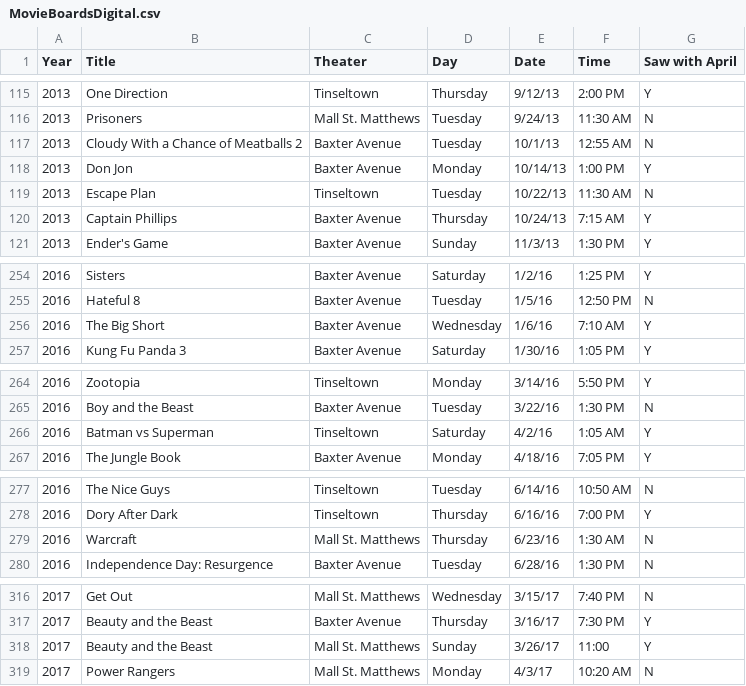
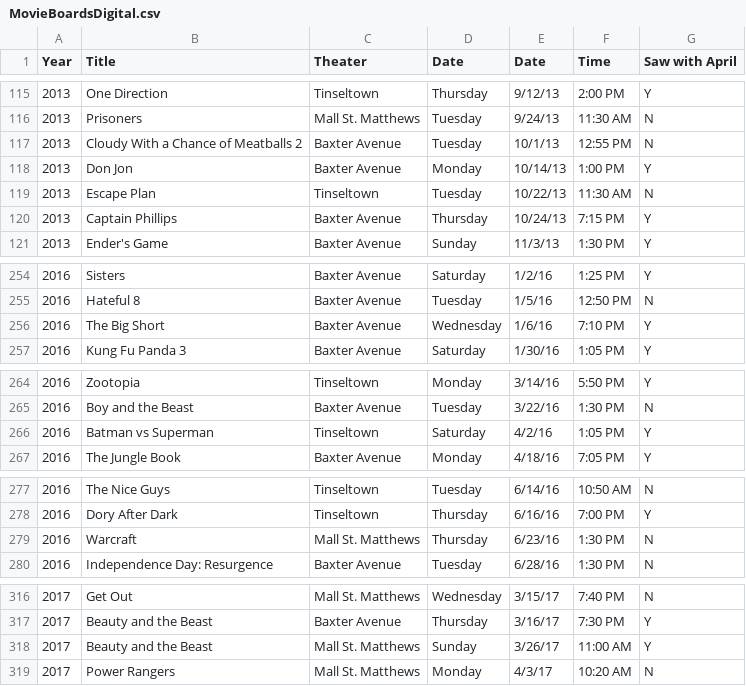
Before and after one commit to jnsage/MovieTicketInfo, a CSV file: MovieBoardsDigital.csv, drawn as a sheet; only a part is shown, gaps mark what is left out; the diff names each change by its address in the sheet, - before the commit and + after, or states it on an @@ line.

Commit message:
added chart function, edited CSV, broke recent year

```diff
--- a/MovieBoardsDigital.csv
+++ b/MovieBoardsDigital.csv
-D1: Day
+D1: Date
-F117 (Time): 12:55 AM
+F117 (Time): 12:55 PM
-F120 (Time): 7:15 AM
+F120 (Time): 7:15 PM
-F256 (Time): 7:10 AM
+F256 (Time): 7:10 PM
-F266 (Time): 1:05 AM
+F266 (Time): 1:05 PM
-F279 (Time): 1:30 AM
+F279 (Time): 1:30 PM
-F318 (Time): 11:00
+F318 (Time): 11:00 AM
```
Also changed, not shown: 1 other file.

◆ **Task description**: For the string "Time", filter the data and copy out each line where it occurs.

◆ **Exercise response**:
-F117 (Time): 12:55 AM
+F117 (Time): 12:55 PM
-F120 (Time): 7:15 AM
+F120 (Time): 7:15 PM
-F256 (Time): 7:10 AM
+F256 (Time): 7:10 PM
-F266 (Time): 1:05 AM
+F266 (Time): 1:05 PM
-F279 (Time): 1:30 AM
+F279 (Time): 1:30 PM
-F318 (Time): 11:00
+F318 (Time): 11:00 AM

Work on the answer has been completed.